On the heels of Barcelona’s announcement that Lionel Messi will not remain with the club, Spanish-league rival Real Madrid is considering legal action to stop a pending multi-billion dollar deal between LaLiga and private equity giant CVC Capital Partners. Under the arrangement, which LaLiga’s executive committee unanimously approved on Thursday but still must be approved by the clubs, LaLiga would distribute proceeds from the sale of TV and sponsorship rights over the next 40 years.
LaLiga’s general assembly is set to vote on the measure on Aug. 12, and will require approval of two-thirds of the 42 clubs that make up the league’s first and second division in order to pass. The potential legal action, first reported by El Independiente and ESPN, is based on unnamed sources and may serve to influence the vote regardless of any formal court filing.
Real Madrid’s potential claims, however, reveal the importance of media broadcast and voting rights to LaLiga’s member clubs.
The reports suggest that misappropriation of assets is a main point of contention for Madrid. Asset misappropriation refers to executives and other personnel fraudulently abusing their power to steal financial resources from an organization. The theft is designed to personally enrich the fraudsters at the expense of the organization and its members. Here, Madrid reportedly objects to CVC becoming able to monetize TV rights that would otherwise benefit Madrid. It’s not clear at this time whether such actions would benefit LaLiga personnel at the expense of the league or clubs.
Madrid’s official statement on the pending agreement hints at other potential legal claims.
One is for breach of contract. The statement complains that the agreement was reached “without the involvement or knowledge of Real Madrid.” It also charges the agreement impermissibly “expropriates 10.95% of the clubs’ audiovisual rights for the next 50 years.” If Madrid’s membership contract with LaLiga supplies notice and access rights to member clubs, or if it precludes or restricts the transfer of clubs’ audiovisual rights, Madrid could argue the contract was breached.
Madrid might also view the transaction as illegally interfering with its contractual relationship to LaLiga.

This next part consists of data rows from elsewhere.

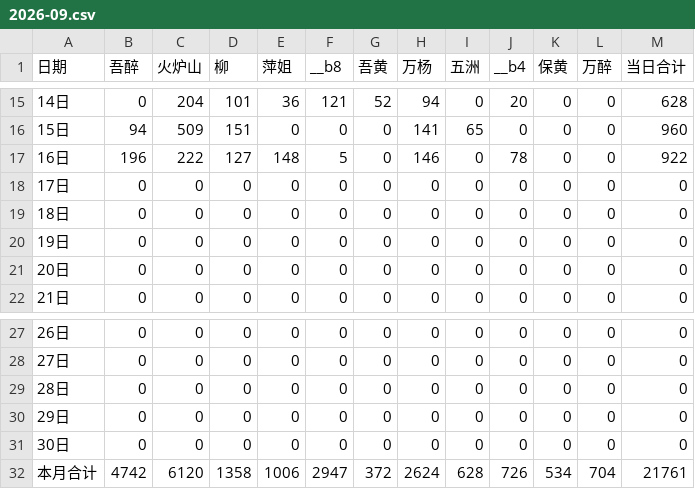
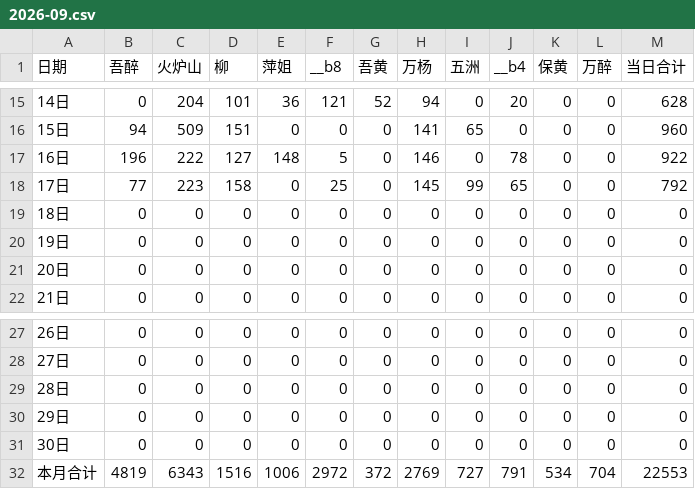
Before and after one commit to nqw1983-coder/-delivery-note-accounting, a CSV file: backups/2026-09.csv, drawn as a sheet; only a part is shown, gaps mark what is left out.

```diff
--- a/backups/2026-09.csv
+++ b/backups/2026-09.csv
@@ -17,3 +17,3 @@
 16日,196,222,127,148,5,0,146,0,78,0,0,922
-17日,0,0,0,0,0,0,0,0,0,0,0,0
+17日,77,223,158,0,25,0,145,99,65,0,0,792
 18日,0,0,0,0,0,0,0,0,0,0,0,0
@@ -31,2 +31,2 @@
 30日,0,0,0,0,0,0,0,0,0,0,0,0
-本月合计,4742,6120,1358,1006,2947,372,2624,628,726,534,704,21761
+本月合计,4819,6343,1516,1006,2972,372,2769,727,791,534,704,22553
```
Also changed, not shown: 1 other file.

An interference claim would entail an assertion that CVC and LaLiga’s dealings obstruct LaLiga’s obligations to member clubs, including Madrid.
The statement also hints at potential claims under competition law, which in the U.S. would be called antitrust law. “The negotiation,” the statement asserts, “was carried out without competitive proceedings . . .” If there was an absence of competition in negotiating, it could have led to an inferior result for member clubs.
Madrid’s membership contract with LaLiga would shed light on the range of permissible claims, including defining jurisdiction and whether any grievances would need to go through private arbitration before they could be litigated in a court of law.
Madrid is not alone in expressing opposition and intimating potential litigation. On Friday, Barcelona’s president, Joan Laporta, warned that his club “will find ways to defend” itself if the deal is approved.
It’s worth stressing that (1) LaLiga and CVC would likely repudiate any claims and (2) no lawsuit, arbitration filing or other legal action has occurred.
It’s also unclear if Madrid is seriously exploring a legal remedy or merely saber-rattling through the press.
If the clubs believe that one or more members might initiate a lawsuit against the league and possibly other clubs, they could become less inclined to vote yea. They might worry litigation would bring about legal expenses and the sharing of sensitive materials and trade secrets. If support for the deal wanes in the face of Madrid’s maneuvers, the vote could also be postponed. Meanwhile, CVC and LaLiga could return to the bargaining table and tweak the deal to appease Madrid and other dissenting clubs. Another possibility: The vote happens, the deal is approved, and no club takes legal action.